(WORKING DATA begins)
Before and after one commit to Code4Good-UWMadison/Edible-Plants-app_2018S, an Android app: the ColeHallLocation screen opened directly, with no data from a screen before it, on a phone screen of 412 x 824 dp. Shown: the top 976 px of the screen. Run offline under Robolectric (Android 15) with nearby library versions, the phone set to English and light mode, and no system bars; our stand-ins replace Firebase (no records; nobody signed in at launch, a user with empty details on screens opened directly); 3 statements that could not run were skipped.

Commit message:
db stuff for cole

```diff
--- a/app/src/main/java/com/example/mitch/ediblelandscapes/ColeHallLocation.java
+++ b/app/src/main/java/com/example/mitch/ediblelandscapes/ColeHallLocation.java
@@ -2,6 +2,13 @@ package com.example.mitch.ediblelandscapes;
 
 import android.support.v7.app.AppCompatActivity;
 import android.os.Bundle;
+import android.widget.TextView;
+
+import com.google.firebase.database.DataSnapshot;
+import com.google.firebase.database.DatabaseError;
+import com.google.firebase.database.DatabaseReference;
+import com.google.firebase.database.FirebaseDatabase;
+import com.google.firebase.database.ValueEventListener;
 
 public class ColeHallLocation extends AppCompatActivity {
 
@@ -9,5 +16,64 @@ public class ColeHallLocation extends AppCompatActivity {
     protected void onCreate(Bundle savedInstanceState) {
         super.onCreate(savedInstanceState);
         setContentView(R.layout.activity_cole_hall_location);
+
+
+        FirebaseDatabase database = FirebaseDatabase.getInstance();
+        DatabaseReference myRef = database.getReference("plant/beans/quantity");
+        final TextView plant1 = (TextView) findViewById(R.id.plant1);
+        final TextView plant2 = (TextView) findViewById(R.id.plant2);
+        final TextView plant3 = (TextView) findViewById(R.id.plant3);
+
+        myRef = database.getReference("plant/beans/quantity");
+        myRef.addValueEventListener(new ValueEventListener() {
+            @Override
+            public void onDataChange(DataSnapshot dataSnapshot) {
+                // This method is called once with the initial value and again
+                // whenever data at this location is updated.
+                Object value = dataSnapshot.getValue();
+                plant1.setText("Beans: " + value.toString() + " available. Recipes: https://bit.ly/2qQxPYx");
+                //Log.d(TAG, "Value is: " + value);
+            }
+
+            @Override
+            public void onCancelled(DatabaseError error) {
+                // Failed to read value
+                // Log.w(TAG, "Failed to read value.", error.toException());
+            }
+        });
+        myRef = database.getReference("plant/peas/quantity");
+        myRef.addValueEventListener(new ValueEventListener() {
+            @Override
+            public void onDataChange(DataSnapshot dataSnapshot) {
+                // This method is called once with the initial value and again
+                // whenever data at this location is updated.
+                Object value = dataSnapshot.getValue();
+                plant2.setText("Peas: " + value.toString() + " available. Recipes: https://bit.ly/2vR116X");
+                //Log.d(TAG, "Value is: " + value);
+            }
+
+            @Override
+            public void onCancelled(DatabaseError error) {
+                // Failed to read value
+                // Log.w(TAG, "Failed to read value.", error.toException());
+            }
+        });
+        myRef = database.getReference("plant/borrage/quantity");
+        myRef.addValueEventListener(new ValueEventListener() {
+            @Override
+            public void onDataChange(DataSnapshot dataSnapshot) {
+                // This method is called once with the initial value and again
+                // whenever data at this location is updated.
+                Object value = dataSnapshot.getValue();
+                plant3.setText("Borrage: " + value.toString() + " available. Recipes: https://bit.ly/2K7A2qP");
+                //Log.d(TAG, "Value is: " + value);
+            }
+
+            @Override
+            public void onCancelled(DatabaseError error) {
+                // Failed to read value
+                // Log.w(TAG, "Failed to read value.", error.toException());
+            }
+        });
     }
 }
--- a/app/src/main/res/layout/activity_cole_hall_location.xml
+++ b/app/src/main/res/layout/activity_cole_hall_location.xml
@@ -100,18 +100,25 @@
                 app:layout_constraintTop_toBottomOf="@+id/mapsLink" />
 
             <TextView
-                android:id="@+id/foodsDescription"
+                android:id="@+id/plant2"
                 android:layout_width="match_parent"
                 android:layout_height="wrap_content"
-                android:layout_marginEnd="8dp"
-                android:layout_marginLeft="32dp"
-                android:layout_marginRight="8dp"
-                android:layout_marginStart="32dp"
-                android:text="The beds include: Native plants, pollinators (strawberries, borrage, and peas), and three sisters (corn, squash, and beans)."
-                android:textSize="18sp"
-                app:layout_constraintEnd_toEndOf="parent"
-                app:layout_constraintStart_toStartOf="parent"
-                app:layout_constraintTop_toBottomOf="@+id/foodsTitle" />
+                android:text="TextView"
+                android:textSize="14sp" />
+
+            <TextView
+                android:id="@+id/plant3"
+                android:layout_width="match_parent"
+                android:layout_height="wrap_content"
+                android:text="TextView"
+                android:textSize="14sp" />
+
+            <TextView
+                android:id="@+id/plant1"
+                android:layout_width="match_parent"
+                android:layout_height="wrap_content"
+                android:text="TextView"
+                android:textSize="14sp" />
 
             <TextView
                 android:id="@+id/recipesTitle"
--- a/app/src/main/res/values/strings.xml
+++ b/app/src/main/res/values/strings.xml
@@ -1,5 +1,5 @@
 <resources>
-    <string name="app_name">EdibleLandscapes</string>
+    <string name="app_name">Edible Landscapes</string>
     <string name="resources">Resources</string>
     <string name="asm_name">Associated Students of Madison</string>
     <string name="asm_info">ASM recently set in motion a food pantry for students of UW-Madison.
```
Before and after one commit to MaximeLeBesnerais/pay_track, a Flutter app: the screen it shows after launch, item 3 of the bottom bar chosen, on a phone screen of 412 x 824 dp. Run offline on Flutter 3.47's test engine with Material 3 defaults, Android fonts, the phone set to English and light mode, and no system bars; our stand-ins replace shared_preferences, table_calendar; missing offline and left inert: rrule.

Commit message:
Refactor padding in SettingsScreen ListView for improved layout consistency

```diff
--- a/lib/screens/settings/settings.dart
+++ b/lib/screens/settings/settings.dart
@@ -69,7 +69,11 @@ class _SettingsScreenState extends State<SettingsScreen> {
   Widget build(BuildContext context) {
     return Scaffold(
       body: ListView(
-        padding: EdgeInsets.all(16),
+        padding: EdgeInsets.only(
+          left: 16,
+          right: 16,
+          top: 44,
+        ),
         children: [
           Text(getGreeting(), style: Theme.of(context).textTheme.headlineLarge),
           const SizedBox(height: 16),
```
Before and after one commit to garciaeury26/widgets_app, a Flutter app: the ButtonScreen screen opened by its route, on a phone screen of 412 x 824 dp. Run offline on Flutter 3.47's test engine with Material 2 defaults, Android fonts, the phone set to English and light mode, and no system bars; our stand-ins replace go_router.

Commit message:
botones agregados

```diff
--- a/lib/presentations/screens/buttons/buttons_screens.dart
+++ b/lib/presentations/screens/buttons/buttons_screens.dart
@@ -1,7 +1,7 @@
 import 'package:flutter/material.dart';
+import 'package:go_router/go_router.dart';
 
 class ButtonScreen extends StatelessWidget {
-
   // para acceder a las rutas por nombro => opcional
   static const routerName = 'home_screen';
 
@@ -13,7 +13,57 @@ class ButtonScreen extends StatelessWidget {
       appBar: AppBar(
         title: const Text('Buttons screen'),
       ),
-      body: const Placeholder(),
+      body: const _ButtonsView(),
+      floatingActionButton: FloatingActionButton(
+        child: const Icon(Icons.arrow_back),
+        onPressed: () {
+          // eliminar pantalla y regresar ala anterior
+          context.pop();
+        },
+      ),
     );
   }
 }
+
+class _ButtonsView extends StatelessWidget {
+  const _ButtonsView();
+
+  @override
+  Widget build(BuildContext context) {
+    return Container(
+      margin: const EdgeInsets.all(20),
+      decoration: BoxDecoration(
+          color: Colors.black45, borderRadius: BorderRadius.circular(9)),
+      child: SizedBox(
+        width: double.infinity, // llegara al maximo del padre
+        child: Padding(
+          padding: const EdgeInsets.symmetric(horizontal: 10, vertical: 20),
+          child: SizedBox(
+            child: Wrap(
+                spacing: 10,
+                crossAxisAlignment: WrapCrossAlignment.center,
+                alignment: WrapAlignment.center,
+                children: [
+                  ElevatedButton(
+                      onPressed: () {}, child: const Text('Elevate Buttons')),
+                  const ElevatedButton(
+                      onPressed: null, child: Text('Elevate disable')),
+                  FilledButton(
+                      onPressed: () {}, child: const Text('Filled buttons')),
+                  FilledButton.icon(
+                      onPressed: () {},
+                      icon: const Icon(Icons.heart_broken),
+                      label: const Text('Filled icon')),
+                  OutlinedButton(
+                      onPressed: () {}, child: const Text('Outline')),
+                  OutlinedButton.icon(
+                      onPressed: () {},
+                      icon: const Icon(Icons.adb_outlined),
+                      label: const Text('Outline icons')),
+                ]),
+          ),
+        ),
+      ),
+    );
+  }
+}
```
(WORKING DATA ends)
-- WHAT IS BEING ASKED --
Only the lines above that hold "AppCompatActivity" are wanted. Show every one of them.

-- TASK OUTPUT --
 import android.support.v7.app.AppCompatActivity;
 public class ColeHallLocation extends AppCompatActivity {
@@ -9,5 +16,64 @@ public class ColeHallLocation extends AppCompatActivity {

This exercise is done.